The question of ebooks as textbooks keeps coming up, along with questions of why are they not common yet. There are a number of factors that I see in the delay. First and foremost, at the college level, textbooks are chosen by the professor of record, and unless they are more ebook savvy, they will most likely be doing what they have done before and going with what they know. Why might they not know about ebooks and open source options, it could be that no one told them. A common way for instructors to find out about texts is a book representative shows up and helps explain the texts that they have for their class, there isn't usually anyone doing the same for opensource textbooks. Some of this may change quickly though, as both Florida's and Texas' Departments of Education have proposed changing to all digital texts by 2013-2015. If PK-12 schools do change to a fully digital format, then students showing up to colleges will have more of an expectation and experience skill set with digital textbooks. These states, but with state textbook adoption rules, are very powerful in influencing textbook design and publication.

As for students needed to interact with textbooks differently than novels, that is very true. To be an effective e-textbook, students will need to have the ability to interact with the texts to do things such as take margin notes, bookmark, underline, highlight, etc.

As a side note, I'm always a bit concerned when data about ebooks from the National Association of College Stores. I'm not surprised that they report that less than 3 percent of textbook sales are digital books, but what else could that mean? It doesn't necessarily include the rented ebooks, or ebooks that students get access to with printed text, it wouldn't include at all open source texts (such as I use with my undergraduate class) as there is no sales associated with such books.

As the e-book market explodes, publishers and educators debate why e-textbooks lag behind -- and what they should even look like.
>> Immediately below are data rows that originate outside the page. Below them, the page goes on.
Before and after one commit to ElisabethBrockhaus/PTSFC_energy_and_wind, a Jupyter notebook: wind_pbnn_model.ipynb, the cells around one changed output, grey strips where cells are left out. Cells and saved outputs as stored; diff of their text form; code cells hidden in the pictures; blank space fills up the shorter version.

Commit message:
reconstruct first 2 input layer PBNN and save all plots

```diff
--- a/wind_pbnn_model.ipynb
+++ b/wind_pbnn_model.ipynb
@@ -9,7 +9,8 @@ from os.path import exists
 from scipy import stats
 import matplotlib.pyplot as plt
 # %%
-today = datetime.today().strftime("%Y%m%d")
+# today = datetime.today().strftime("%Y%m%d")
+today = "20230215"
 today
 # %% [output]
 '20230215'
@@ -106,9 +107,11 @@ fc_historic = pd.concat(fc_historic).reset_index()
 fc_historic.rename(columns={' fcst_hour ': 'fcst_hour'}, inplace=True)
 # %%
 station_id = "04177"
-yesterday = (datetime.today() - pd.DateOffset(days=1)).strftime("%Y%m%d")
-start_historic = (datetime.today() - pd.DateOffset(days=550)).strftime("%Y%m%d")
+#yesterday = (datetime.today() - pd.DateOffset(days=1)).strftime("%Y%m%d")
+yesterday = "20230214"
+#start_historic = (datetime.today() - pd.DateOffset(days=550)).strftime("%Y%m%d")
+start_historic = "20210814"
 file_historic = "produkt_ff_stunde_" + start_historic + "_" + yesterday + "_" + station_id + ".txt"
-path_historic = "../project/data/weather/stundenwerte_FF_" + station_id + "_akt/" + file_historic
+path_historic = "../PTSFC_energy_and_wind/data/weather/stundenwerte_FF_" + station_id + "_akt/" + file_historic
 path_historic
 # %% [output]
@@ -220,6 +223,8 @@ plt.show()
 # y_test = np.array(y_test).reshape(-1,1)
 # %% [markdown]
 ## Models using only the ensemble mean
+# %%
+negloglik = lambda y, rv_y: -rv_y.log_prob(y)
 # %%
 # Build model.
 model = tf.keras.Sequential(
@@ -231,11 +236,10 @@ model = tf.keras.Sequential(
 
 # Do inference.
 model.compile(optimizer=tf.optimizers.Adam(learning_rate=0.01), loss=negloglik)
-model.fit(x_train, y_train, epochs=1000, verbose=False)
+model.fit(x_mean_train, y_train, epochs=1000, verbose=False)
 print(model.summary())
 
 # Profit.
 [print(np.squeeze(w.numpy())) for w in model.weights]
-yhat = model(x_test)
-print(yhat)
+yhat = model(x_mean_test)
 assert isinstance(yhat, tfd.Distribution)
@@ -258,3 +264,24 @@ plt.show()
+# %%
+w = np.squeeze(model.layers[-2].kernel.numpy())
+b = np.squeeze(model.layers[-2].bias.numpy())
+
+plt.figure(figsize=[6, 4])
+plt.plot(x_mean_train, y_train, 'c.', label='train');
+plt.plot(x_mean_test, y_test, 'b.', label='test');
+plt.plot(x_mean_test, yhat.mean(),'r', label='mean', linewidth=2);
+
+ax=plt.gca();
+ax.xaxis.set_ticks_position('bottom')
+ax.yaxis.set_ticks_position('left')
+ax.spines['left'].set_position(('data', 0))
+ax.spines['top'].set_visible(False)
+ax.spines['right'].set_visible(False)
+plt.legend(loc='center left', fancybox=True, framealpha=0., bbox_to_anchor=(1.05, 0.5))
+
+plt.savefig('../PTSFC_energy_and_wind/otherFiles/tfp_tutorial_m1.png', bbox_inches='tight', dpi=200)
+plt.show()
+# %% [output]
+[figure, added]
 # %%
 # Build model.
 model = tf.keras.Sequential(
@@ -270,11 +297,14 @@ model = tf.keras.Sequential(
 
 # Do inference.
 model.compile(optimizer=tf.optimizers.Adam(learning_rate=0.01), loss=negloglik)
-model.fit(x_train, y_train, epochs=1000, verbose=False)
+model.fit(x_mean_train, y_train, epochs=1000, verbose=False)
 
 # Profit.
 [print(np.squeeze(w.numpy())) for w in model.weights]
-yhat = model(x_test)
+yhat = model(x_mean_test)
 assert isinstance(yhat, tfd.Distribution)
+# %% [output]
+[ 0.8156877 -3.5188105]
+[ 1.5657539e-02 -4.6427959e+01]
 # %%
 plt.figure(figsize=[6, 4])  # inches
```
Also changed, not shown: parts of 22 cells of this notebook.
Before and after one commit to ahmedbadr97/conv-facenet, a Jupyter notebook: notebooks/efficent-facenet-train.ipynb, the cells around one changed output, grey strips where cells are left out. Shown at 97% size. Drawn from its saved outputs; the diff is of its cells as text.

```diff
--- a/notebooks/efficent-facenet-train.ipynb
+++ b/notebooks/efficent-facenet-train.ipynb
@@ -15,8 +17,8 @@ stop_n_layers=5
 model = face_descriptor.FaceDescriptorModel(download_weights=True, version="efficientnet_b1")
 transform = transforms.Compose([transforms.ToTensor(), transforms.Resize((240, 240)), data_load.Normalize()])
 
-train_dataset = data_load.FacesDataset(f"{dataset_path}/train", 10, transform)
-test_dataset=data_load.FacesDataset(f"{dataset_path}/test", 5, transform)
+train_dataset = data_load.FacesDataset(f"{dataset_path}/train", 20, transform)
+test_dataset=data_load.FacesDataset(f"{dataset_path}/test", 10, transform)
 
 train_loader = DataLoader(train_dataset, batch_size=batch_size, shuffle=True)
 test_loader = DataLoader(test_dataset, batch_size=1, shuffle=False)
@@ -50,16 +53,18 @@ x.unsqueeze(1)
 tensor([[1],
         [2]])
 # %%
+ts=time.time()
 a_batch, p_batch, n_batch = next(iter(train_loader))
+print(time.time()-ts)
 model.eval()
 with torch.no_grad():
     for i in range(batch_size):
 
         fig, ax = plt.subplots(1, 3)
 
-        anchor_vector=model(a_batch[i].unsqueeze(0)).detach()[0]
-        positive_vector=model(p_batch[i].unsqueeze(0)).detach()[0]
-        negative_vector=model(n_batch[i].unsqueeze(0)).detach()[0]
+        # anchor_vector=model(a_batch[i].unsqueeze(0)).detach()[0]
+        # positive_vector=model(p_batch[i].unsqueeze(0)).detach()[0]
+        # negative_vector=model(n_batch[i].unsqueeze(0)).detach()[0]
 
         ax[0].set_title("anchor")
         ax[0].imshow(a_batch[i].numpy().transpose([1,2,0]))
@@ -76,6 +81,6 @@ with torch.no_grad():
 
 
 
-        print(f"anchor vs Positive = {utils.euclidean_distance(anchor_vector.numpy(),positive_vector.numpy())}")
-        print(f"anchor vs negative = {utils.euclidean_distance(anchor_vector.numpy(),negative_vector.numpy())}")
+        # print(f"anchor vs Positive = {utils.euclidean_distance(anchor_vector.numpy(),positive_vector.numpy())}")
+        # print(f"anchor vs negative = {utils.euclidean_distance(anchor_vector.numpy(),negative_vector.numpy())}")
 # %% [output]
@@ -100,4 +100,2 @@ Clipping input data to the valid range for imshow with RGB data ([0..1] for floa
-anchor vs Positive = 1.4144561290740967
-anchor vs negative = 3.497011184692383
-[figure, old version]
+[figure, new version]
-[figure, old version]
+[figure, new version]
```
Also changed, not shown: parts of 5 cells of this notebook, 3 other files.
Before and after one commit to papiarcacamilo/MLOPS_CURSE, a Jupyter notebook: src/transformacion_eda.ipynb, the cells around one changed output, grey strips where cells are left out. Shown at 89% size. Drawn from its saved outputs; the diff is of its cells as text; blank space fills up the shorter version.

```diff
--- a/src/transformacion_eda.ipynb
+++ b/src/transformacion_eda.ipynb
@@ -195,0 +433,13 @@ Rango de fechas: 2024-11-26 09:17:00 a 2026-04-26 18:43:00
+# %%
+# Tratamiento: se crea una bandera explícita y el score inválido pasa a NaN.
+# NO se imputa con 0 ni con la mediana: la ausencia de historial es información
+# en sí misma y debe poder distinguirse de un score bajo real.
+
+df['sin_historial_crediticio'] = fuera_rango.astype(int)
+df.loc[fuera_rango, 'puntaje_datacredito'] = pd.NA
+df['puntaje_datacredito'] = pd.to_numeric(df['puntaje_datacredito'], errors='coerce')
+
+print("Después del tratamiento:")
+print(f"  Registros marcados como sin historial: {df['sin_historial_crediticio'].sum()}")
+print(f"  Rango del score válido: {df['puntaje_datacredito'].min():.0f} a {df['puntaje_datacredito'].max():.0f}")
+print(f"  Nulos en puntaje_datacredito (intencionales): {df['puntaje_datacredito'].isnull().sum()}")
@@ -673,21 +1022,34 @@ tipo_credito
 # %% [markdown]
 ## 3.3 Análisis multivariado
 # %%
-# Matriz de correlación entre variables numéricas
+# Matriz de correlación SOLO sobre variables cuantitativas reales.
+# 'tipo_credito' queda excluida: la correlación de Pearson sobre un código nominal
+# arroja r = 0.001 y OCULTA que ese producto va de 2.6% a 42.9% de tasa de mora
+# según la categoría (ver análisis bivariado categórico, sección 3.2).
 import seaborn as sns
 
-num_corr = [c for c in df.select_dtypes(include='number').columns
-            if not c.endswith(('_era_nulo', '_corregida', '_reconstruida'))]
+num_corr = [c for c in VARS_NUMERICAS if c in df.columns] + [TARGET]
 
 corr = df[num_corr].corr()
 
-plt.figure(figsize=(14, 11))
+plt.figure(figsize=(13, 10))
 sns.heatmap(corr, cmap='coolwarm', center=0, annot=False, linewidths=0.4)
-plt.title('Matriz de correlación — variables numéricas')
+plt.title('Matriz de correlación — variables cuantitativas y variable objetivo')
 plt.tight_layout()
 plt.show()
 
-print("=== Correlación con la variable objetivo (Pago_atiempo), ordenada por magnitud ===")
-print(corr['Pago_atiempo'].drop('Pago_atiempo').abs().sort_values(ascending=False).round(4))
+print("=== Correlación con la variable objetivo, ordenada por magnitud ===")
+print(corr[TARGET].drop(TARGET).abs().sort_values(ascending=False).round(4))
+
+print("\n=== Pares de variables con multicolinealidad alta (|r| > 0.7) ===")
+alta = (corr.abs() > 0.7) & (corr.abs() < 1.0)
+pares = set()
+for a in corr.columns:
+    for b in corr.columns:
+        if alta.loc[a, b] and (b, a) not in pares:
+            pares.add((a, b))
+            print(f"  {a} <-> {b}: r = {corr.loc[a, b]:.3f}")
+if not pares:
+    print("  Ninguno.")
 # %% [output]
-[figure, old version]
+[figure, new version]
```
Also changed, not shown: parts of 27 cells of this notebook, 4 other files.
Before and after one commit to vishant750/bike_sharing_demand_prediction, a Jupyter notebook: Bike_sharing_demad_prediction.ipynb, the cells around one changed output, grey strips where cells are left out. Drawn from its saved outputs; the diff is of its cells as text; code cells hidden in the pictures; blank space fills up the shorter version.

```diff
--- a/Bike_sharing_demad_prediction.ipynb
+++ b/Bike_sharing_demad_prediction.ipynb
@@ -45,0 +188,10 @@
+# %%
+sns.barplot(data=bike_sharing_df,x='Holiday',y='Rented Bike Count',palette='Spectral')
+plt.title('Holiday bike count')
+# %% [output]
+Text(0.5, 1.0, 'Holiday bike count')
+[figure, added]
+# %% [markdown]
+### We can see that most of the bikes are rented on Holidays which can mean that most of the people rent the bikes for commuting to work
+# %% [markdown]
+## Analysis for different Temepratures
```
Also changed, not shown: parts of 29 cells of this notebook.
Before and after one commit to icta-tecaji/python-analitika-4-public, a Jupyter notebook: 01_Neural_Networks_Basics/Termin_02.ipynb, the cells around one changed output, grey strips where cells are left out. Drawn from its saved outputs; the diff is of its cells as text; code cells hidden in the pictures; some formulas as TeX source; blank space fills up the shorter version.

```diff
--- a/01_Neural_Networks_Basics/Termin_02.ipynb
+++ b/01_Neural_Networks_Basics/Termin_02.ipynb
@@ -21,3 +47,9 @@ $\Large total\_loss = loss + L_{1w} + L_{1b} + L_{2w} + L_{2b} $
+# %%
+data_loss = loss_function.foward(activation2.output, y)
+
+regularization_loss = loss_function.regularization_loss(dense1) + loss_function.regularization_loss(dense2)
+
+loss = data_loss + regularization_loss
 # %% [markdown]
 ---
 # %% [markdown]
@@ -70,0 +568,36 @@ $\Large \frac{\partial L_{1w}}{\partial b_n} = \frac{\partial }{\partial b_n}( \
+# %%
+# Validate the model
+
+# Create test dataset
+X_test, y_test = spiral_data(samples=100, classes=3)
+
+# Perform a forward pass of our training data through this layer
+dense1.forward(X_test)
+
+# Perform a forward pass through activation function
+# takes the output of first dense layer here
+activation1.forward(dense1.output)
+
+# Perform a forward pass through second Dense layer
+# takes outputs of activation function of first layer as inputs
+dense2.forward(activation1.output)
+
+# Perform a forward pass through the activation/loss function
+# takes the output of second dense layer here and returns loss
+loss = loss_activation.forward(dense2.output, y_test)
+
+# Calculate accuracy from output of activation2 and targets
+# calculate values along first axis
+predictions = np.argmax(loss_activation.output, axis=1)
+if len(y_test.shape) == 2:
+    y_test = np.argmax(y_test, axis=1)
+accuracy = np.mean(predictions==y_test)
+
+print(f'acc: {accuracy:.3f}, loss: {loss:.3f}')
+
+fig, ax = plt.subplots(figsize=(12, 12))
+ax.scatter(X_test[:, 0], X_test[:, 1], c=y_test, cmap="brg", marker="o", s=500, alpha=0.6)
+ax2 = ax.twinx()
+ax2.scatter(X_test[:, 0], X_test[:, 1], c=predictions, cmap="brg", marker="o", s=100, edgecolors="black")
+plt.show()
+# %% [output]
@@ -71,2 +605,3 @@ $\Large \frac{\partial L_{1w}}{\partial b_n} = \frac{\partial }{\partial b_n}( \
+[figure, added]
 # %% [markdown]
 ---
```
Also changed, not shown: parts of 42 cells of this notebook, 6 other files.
Campus Technology (3/1/11) http://campustechnology.com/Articles/2011/03/01/Can-Tech-Transcend-the-Textbook.aspx?Page=5&p=1